Oh, but he did!

For days leading up to this year’s Super Bowl, reports said Timberlake would be performing with a hologram of the late legend Prince, whose hometown was Minneapolis. The singer’s estate quashed the rumors.

But on a massive, free-standing backdrop there he was — Prince, projected for the stadium as a recording and Timberlake sang “I Would Die 4 U.”

super bowl halftime show justin timberlake prince projection not hologram


“To honor Prince would be to respect his wishes, not to capitalize off of him for your own name. Justin Timberlake is disgusting,” an interested party shared.

Here’s what actually happened: Timberlake performed a smattering of overplayed hits (“Rock Your Body,” “Cry Me a River,” “Suit and Tie,” “SexyBack”) with some barely-known new material (“Filthy,” the first single from his new album).

He danced adequately (though perhaps he’s a little long in the tooth for some of the more abstract routines), his famous falsetto hit the right notes here and there. He pandered obscenely to the massive Super Bowl viewership by closing the set with his most saccharine hit “Can’t Stop the Feeling,” from the film “Trolls.” Judging by his hammy grin, Timberlake loved every minute of it.

He checked all the boxes that one might in a performance of this magnitude, but there’s a fundamental problem Timberlake has been avoiding lately and it manifested on stage tonight — no one knows who he is anymore, and no one really cares.

Timberlake has been promoting “Man of the Woods” in a vacuum with nary an “SNL” hosting gig or magazine cover to trumpet his return. It’s probably for the best.

The Instagram-filtered, stripped-down aesthetics of a teaser for the record — which played like an advertisement for the Ace Hotel Yellowstone Park — did not ring genuine to fans or critics.

The concept was the subject of a beautiful hatchet job by BuzzFeed, which accused Timberlake of retreating into a space of uncomplicated white masculinity and wealth. The Daily Beast slogged it as an “incredibly shallow vanity project” inspired by a few listens to Bon Iver.

He’s been unfazed by the criticism or, at very least, hasn’t addressed it. That’s a fate that may be unavoidable now as immediate sentiment proves he failed on Sunday.

Before the stomach-turning pep of “Can’t Stop the Feeling,” Timberlake used a large orchestral section and dozens of massive mirror fragments to perform his ballad “Mirrors.”

“If you ever feel alone and the glare makes me hard to find /Just know that I’m always parallel on the other side,” he sang.

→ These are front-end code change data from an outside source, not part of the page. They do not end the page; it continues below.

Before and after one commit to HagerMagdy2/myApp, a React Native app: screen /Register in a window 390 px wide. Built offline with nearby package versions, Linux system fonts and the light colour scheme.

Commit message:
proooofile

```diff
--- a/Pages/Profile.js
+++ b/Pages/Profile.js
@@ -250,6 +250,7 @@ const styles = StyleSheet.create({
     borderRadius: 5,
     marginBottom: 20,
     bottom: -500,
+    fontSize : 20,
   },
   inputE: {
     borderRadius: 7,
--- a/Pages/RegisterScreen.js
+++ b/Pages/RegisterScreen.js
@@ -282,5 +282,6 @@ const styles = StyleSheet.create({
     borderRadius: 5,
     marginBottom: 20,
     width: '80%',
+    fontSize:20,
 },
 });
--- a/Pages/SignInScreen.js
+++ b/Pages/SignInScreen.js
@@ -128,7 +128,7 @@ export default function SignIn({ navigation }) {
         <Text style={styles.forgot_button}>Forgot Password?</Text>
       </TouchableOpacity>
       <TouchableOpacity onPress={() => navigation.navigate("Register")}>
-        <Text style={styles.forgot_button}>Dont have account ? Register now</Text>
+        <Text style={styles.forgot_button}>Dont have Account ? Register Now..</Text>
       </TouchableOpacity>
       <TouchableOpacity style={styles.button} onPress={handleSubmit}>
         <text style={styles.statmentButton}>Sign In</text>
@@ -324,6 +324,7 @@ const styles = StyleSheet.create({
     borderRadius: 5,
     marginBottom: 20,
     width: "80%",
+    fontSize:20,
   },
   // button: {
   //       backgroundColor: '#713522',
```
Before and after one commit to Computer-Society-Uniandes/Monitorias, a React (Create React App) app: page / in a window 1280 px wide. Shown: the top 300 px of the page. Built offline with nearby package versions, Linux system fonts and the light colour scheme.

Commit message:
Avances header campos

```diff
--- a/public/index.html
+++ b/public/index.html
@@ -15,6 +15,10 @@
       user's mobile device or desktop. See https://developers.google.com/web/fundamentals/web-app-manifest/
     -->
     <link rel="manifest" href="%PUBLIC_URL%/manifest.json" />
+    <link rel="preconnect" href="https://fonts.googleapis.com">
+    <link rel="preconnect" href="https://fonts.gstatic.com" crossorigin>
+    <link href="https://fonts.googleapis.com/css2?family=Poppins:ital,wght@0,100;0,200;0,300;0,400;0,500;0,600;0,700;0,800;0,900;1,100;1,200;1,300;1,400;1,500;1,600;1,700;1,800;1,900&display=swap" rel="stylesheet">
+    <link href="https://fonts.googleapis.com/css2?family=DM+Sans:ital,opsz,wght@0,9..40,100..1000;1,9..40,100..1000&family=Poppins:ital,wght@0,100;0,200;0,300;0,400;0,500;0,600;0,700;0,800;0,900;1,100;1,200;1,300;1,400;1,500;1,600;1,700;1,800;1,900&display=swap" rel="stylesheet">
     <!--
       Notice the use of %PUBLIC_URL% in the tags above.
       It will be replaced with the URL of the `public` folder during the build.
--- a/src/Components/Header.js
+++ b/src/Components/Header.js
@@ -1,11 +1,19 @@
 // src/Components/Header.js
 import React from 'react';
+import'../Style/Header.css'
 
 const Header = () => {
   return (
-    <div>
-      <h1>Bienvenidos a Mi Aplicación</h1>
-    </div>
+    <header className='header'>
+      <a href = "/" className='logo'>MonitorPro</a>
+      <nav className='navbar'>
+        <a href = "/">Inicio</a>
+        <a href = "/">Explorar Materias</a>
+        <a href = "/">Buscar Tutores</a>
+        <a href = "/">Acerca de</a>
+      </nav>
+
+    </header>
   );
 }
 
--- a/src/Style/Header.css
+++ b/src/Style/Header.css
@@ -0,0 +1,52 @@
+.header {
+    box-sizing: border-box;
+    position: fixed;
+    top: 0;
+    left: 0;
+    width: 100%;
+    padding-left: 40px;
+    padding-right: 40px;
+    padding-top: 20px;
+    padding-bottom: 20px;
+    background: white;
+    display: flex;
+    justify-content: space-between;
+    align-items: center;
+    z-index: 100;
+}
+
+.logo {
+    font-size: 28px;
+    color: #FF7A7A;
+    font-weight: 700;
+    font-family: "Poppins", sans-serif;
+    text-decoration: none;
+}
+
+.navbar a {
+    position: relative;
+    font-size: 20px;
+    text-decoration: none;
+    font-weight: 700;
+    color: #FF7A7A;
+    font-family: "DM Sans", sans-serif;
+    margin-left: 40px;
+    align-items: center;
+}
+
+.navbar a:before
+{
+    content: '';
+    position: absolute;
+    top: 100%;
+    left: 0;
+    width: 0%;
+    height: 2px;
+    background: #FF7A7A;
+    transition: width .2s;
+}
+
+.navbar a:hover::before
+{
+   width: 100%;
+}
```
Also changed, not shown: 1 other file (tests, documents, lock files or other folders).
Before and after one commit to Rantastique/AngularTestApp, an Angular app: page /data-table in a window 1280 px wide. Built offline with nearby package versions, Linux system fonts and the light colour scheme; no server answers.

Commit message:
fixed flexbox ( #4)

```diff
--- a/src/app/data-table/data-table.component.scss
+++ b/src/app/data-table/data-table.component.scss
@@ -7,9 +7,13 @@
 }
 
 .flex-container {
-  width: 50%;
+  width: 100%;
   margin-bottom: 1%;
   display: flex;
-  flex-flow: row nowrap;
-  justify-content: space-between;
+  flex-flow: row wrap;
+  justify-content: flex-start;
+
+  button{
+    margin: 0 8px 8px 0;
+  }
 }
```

Timberlake might need to dust off that mirror and take a closer look.

This year’s halftime show was produced by Ricky Kirshner, who has handled previous efforts by Beyoncé, Madonna Lady Gaga, Katy Perry and Bruno Mars.